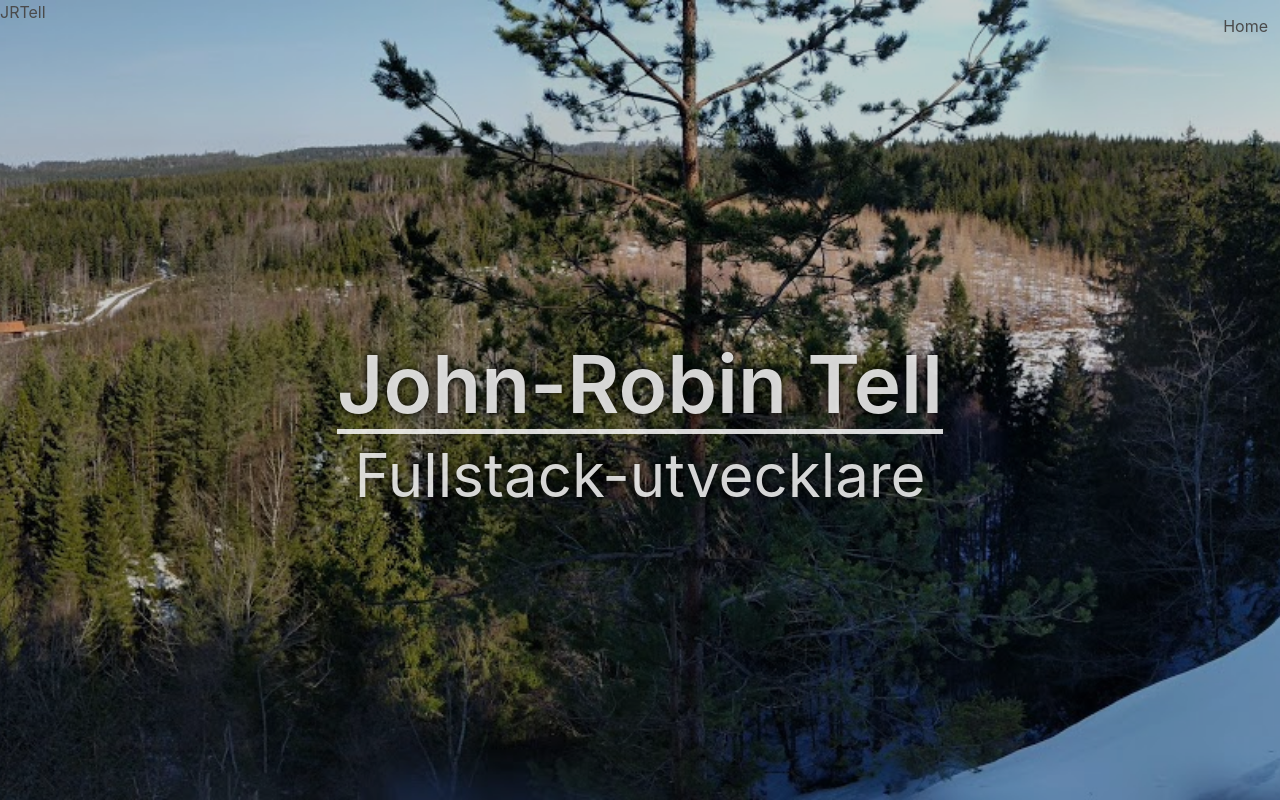
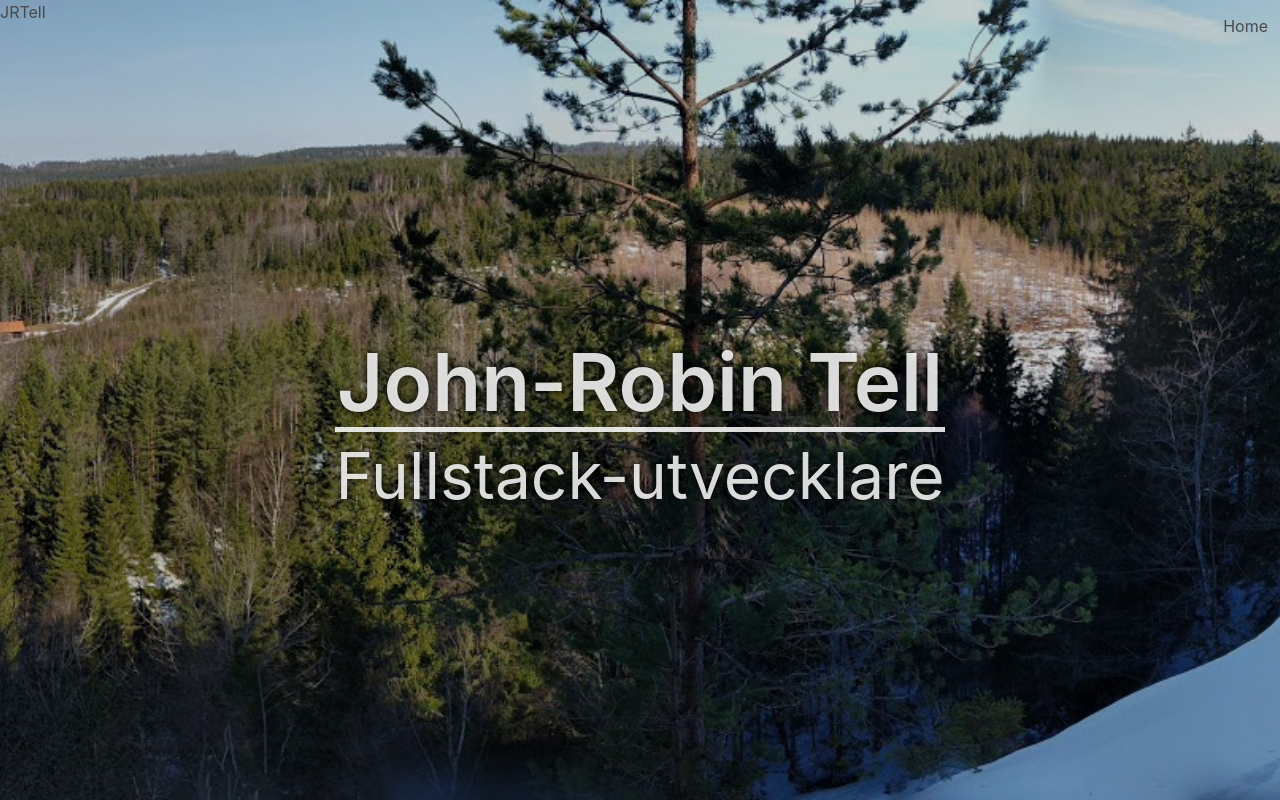
Before and after one commit to jrtell1/jrtell.se, a Vue app: page / in a window 1280 px wide. Built offline with nearby package versions, Linux system fonts and the light colour scheme.

Commit message:
Adjusted title opacity

```diff
--- a/src/assets/sass/_base.scss
+++ b/src/assets/sass/_base.scss
@@ -5,13 +5,13 @@
 
     .title {
         font-size: 80px;
-        color: rgba(255, 255, 255, 0.83);
-        border-bottom: 5px solid rgba(255, 255, 255, 0.83);
+        color: rgba(255, 255, 255, 0.85);
+        border-bottom: 5px solid rgba(255, 255, 255, 0.85);
     }
 
     .subtitle {
-        font-size: 60px;
-        color: rgba(255, 255, 255, 0.83);
+        font-size: 64px;
+        color: rgba(255, 255, 255, 0.85);
     }
 }
 
```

## [Work instructions]
Your copy of the listing should match it exactly, apart from the pictures, which are left out.

## [Expected answer]
Before and after one commit to jrtell1/jrtell.se, a Vue app: page / in a window 1280 px wide. Built offline with nearby package versions, Linux system fonts and the light colour scheme.

Commit message:
Adjusted title opacity

```diff
--- a/src/assets/sass/_base.scss
+++ b/src/assets/sass/_base.scss
@@ -5,13 +5,13 @@
 
     .title {
         font-size: 80px;
-        color: rgba(255, 255, 255, 0.83);
-        border-bottom: 5px solid rgba(255, 255, 255, 0.83);
+        color: rgba(255, 255, 255, 0.85);
+        border-bottom: 5px solid rgba(255, 255, 255, 0.85);
     }
 
     .subtitle {
-        font-size: 60px;
-        color: rgba(255, 255, 255, 0.83);
+        font-size: 64px;
+        color: rgba(255, 255, 255, 0.85);
     }
 }
 
```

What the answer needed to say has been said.